With about 6,000 tonnes of daily plastic waste not being recycled in India, now many government agencies are also stepping up to bridge the gap. In a first, the Bengaluru unit of National Highway Authority of India (NHAI) used plastic waste to partially build a road. The road management agency laid 600m of a service road on the stretch of Bengaluru-Hyderabad highway.
SP Somashekar, one of the directors at NHAI, Bengaluru, told TNIE,
“For the first time, we have used 4% of plastic waste along with the bitumen and crushed aggregate used in road construction. It has been done as overlay work at a service road on NH-44 in Peresandra village, near Chikkaballapur. While 300m of the road was laid last week, we completed another 300m this week.”
Now, NHAI plans to lay over 4km stretch of the same road using plastic waste. The agency reportedly bought one tonne of plastic waste chips costing Rs 30,000 from a private firm.
Not the first plastic road in India
Last year, Madurai’s Thiagarajar College of Engineering revealed that at least 11 states have built one lakh kilometre of roads using discarded plastic. In November 2015, the Union government issued an order, making it mandatory for all road developers to use waste plastic in road construction.

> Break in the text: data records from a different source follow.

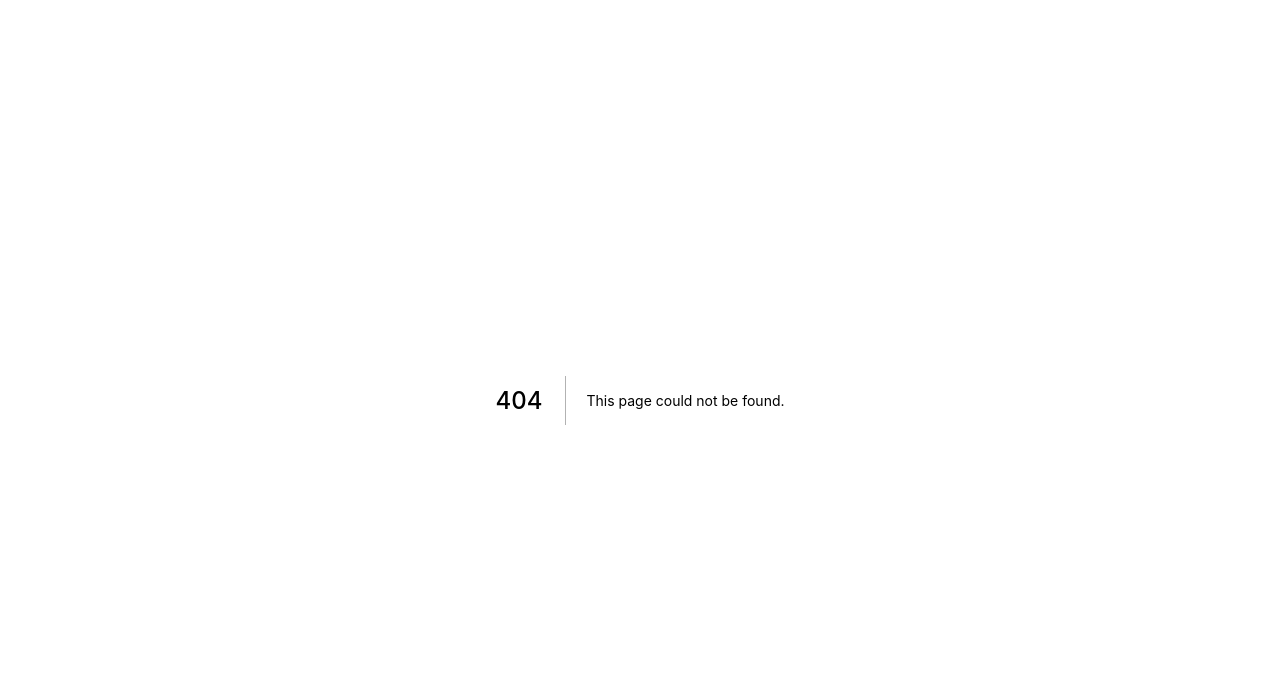
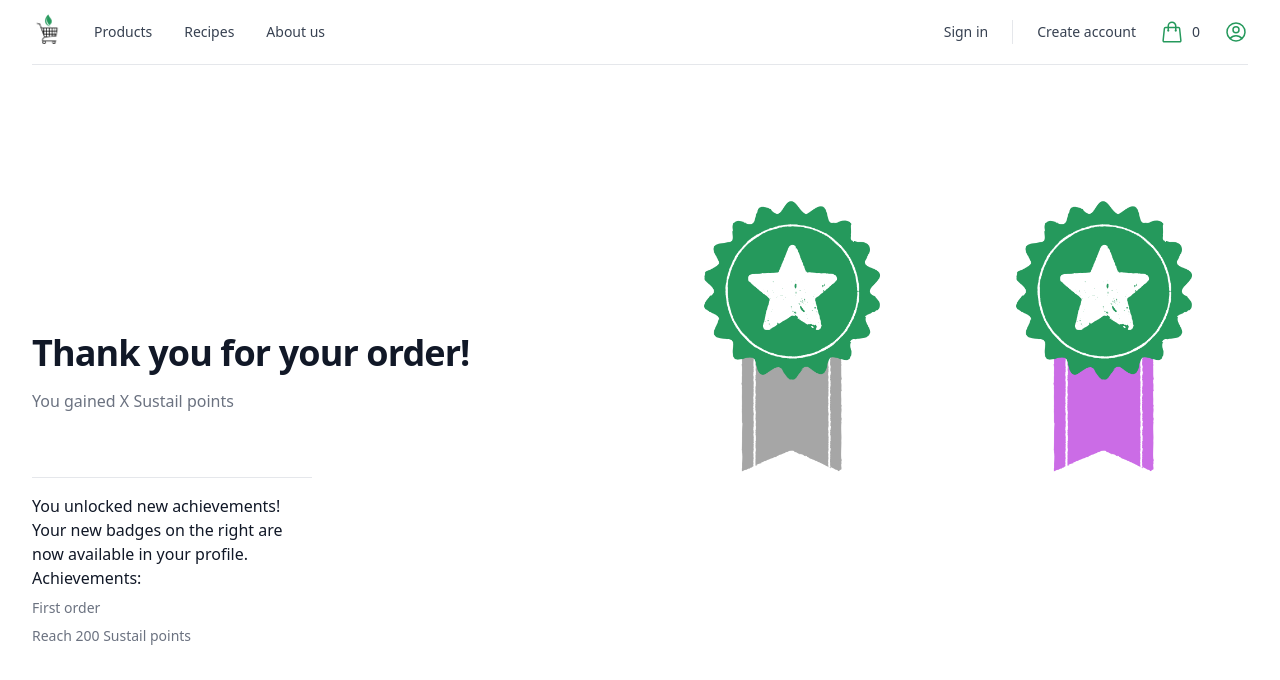
Before and after one commit to Jonas-Grill/sustail, a Next.js app in the folder frontend/: page /afterCheckout in a window 1280 px wide. Before the commit this address had no page. Shown: the top 680 px of the page. Built offline with nearby package versions, Linux system fonts and the light colour scheme.

Commit message:
small changes and afterCheckout page

```diff
--- a/frontend/pages/aboutUs.tsx
+++ b/frontend/pages/aboutUs.tsx
@@ -1,12 +1,12 @@
 import Navbar from "../components/Navbar";
 
 const features = [
-    {name: 'Transparency', description: 'description'},
-    {name: 'Sustainability', description: 'description'},
-    {name: 'Support', description: 'description'},
-    {name: 'Fair Trade', description: 'description'},
-    {name: 'Flexibility', description: 'description'},
-    {name: 'Community', description: 'description'},
+    {name: 'Transparency', description: 'Our algorithm and all information is transparently provided to customers'},
+    {name: 'Sustainability', description: 'We love sustainability and want to change the world to the better'},
+    {name: 'Support', description: 'We support local farmers by providing an easy platform'},
+    {name: 'Fair Trade', description: 'We are against low prices that are not possible to provide by sustainable farmers'},
+    {name: 'Flexibility', description: 'Everyone can join and learn'},
+    {name: 'Community', description: 'We love our community and want to grow day by day'},
 ]
 
 export default function AboutUs() {
@@ -40,21 +40,6 @@ export default function AboutUs() {
                                 alt="Walnut card tray with white powder coated steel divider and 3 punchout holes."
                                 className="rounded-lg bg-gray-100"
                             />
-                            <img
-                                src="/Sustail.png"
-                                alt="Top down view of walnut card tray with embedded magnets and card groove."
-                                className="rounded-lg bg-gray-100"
-                            />
-                            <img
-                                src="/Sustail.png"
-                                alt="Side of walnut card tray with card groove and recessed card area."
-                                className="rounded-lg bg-gray-100"
-                            />
-                            <img
-                                src="/Sustail.png"
-                                alt="Walnut card tray filled with cards and card angled in dedicated groove."
-                                className="rounded-lg bg-gray-100"
-                            />
                         </div>
                     </div>
                 </div>
--- /dev/null
+++ b/frontend/pages/afterCheckout.tsx
@@ -0,0 +1,53 @@
+import Navbar from "../components/Navbar";
+
+const features = [
+    {name: 'Transparency', description: 'description'},
+    {name: 'Sustainability', description: 'description'},
+    {name: 'Support', description: 'description'},
+    {name: 'Fair Trade', description: 'description'},
+    {name: 'Flexibility', description: 'description'},
+    {name: 'Community', description: 'description'},
+]
+
+export default function AfterCheckout() {
+    return (
+        <div className="flex-col">
+            <Navbar/>
+            <div className="bg-white">
+                {/* Text */}
+                <div className="bg-white">
+                    <div
+                        className="mx-auto grid max-w-2xl grid-cols-1 items-center gap-y-16 gap-x-8 py-24 px-4 sm:px-6 sm:py-32 lg:max-w-7xl lg:grid-cols-2 lg:px-8">
+                        <div>
+                            <h2 className="text-3xl font-bold tracking-tight text-gray-900 sm:text-4xl">Thank you for your order!</h2>
+                            <p className="mt-4 text-gray-500">
+                                You gained X Sustail points
+                            </p>
+
+                            <dl className="mt-16 grid grid-cols-1 gap-x-6 gap-y-10 sm:grid-cols-2 sm:gap-y-16 lg:gap-x-8">
+
+                                    <div className="border-t border-gray-200 pt-4">
+                                        <dt className="font-medium text-gray-900">You unlocked new achievements! Your new badges on the right are now available in your profile. Achievements:</dt>
+                                        <dd className="mt-2 text-sm text-gray-500">First order</dd>
+                                        <dd className="mt-2 text-sm text-gray-500">Reach 200 Sustail points</dd>
+                                    </div>
+                            </dl>
+                        </div>
+                        <div className="grid grid-cols-2 grid-rows-2 gap-4 sm:gap-6 lg:gap-8">
+                            <img
+                                src="/3.png"
+                                alt="Badge 3"
+                                className="rounded-lg bg-gray-100"
+                            />
+                            <img
+                                src="/4.png"
+                                alt="Badge 4"
+                                className="rounded-lg bg-gray-100"
+                            />
+                        </div>
+                    </div>
+                </div>
+            </div>
+        </div>
+    )
+}
--- a/frontend/pages/cart.tsx
+++ b/frontend/pages/cart.tsx
@@ -79,13 +79,18 @@ export default function Cart() {
                         <div></div>
                         <div></div>
                         <div></div>
-                        <div><p className=" text-gray-900"> Shipping Price</p>
-                            <p className=" text-gray-900"> Total Price</p></div>
-                        <div><p className="font-bold text-gray-900">9.99$</p>
-                            <p className="font-bold text-gray-900">37.99$</p>
-                            <Link href="/checkout"  type="button"
-                                    className="inline-block px-6 py-2.5 bg-sustail text-white font-medium text-xs leading-tight uppercase rounded shadow-md hover:bg-sustail-dark hover:shadow-lg focus:bg-blue-700 focus:shadow-lg focus:outline-none focus:ring-0 active:bg-blue-800 active:shadow-lg transition duration-150 ease-in-out">Checkout
-                             </Link>
+                        <div>
+                            <p className=" text-gray-900">Shipping Price</p>
+                            <p className=" text-gray-900">Total Price</p>
+                        </div>
+                        <div>
+                            <p className="font-bold text-gray-900">9.99$</p>
+                            <p className="font-bold text-gray-900 mb-2">37.99$</p>
+                            <Link href="/checkout">
+                                <a className="inline-block rounded-md border border-transparent bg-sustail py-3 px-8 text-center font-medium text-white hover:bg-sustail-dark">
+                                    Checkout
+                                </a>
+                            </Link>
                         </div>
                     </div>
 
--- a/frontend/pages/checkout.tsx
+++ b/frontend/pages/checkout.tsx
@@ -1,6 +1,7 @@
 import Navbar from "../components/Navbar";
 import {GlobeEuropeAfricaIcon} from '@heroicons/react/20/solid';
 import React from "react";
+import Link from "next/link";
 
 const products = [
     {
@@ -135,12 +136,11 @@ export default function Checkout() {
                                 </div>
                             </li>
                             <div>
-                                <button
-                                    type="submit"
-                                    className="group m-6 w-auto justify-center rounded-md border border-transparent bg-sustail py-2 px-6 text-3xl font-medium text-white hover:bg-sustail-dark focus:outline-none focus:ring-2 focus:ring-sustail focus:ring-offset-2"
-                                >
-                                    Pay now
-                                </button>
+                                <Link href="/afterCheckout">
+                                    <a className="mt-3 inline-block rounded-md border border-transparent bg-sustail py-3 px-8 text-center font-medium text-white hover:bg-sustail-dark">
+                                        Pay now
+                                    </a>
+                                </Link>
                             </div>
                         </div>
 
--- a/frontend/pages/index.tsx
+++ b/frontend/pages/index.tsx
@@ -66,7 +66,23 @@ export default function Home() {
                                                 <div
                                                     className="h-64 w-44 overflow-hidden bg-sustail rounded-lg sm:opacity-0 lg:opacity-100">
                                                     <img
-                                                        src="https://uxwing.com/wp-content/themes/uxwing/download/sport-and-awards/achievement-award-medal-icon.svg"
+                                                        src="/3.png"
+                                                        alt=""
+                                                        className="h-full w-full object-cover object-center"
+                                                    />
+                                                </div>
+                                                <div className="h-64 w-44 overflow-hidden bg-sustail rounded-lg">
+                                                    <img
+                                                        src="/4.png"
+                                                        alt=""
+                                                        className="h-full w-full object-cover object-center"
+                                                    />
+                                                </div>
+                                            </div>
+                                            <div className="grid flex-shrink-0 grid-cols-1 gap-y-6 lg:gap-y-8">
+                                                <div className="h-64 w-44 overflow-hidden bg-sustail rounded-lg">
+                                                    <img
+                                                        src="/5.png"
                                                         alt=""
                                                         className="h-full w-full object-cover object-center"
                                                     />
@@ -78,25 +94,9 @@ export default function Home() {
                                                         className="h-full w-full object-cover object-center"
                                                     />
                                                 </div>
-                                            </div>
-                                            <div className="grid flex-shrink-0 grid-cols-1 gap-y-6 lg:gap-y-8">
                                                 <div className="h-64 w-44 overflow-hidden bg-sustail rounded-lg">
                                                     <img
-                                                        src="/Instagram-Logo.wine.svg"
-                                                        alt=""
-                                                        className="h-full w-full object-cover object-center"
-                                                    />
-                                                </div>
-                                                <div className="h-64 w-44 overflow-hidden bg-sustail rounded-lg">
-                                                    <img
-                                                        src="https://uxwing.com/wp-content/themes/uxwing/download/sport-and-awards/achievement-award-medal-icon.svg"
-                                                        alt=""
-                                                        className="h-full w-full object-cover object-center"
-                                                    />
-                                                </div>
-                                                <div className="h-64 w-44 overflow-hidden bg-sustail rounded-lg">
-                                                    <img
-                                                        src="/Instagram-Logo.wine.svg"
+                                                        src="/6.png"
                                                         alt=""
                                                         className="h-full w-full object-cover object-center"
                                                     />
@@ -105,14 +105,14 @@ export default function Home() {
                                             <div className="grid flex-shrink-0 grid-cols-1 gap-y-6 lg:gap-y-8">
                                                 <div className="h-64 w-44 overflow-hidden bg-sustail rounded-lg">
                                                     <img
-                                                        src="https://uxwing.com/wp-content/themes/uxwing/download/sport-and-awards/achievement-award-medal-icon.svg"
+                                                        src="/5.png"
                                                         alt=""
                                                         className="h-full w-full object-cover object-center"
                                                     />
                                                 </div>
                                                 <div className="h-64 w-44 overflow-hidden bg-sustail rounded-lg">
                                                     <img
-                                                        src="/Instagram-Logo.wine.svg"
+                                                        src="/4.png"
                                                         alt=""
                                                         className="h-full w-full object-cover object-center"
                                                     />
@@ -121,7 +121,7 @@ export default function Home() {
                                         </div>
                                     </div>
                                 </div>
-                                <Link href="#">
+                                <Link href="/register">
                                     <a className="inline-block rounded-md border border-transparent bg-sustail py-3 px-8 text-center font-medium text-white hover:bg-sustail-dark">
                                         Create your account
                                     </a>
```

Chennai has reportedly used 1,600 tonnes of plastic waste to construct over 1,000 km of roads since 2011. Earlier this year, the Lucknow Development Authority also constructed a stretch of road using plastic waste. Meghalaya’s Chief Minister Conrad Sangma issued a directive to use single-use plastic across the state in the construction of roads.
Are plastic roads better?
According to a research paper published at the International Journal of Scientific and Research Publications, the durability of the roads laid out with shredded plastic waste was found to be much more compared with roads with asphalt with the ordinary mix. Plastics not only strengthened the road construction but also increased the road life as well. It also eliminated the need to segregate plastic waste and thus increasing the recyclability of plastic waste.
However, some studies show that plastics in the road can break down into microplastics which find their way into the human food chain. Also, making roads with pure plastics can lead to structural weakness upon melting.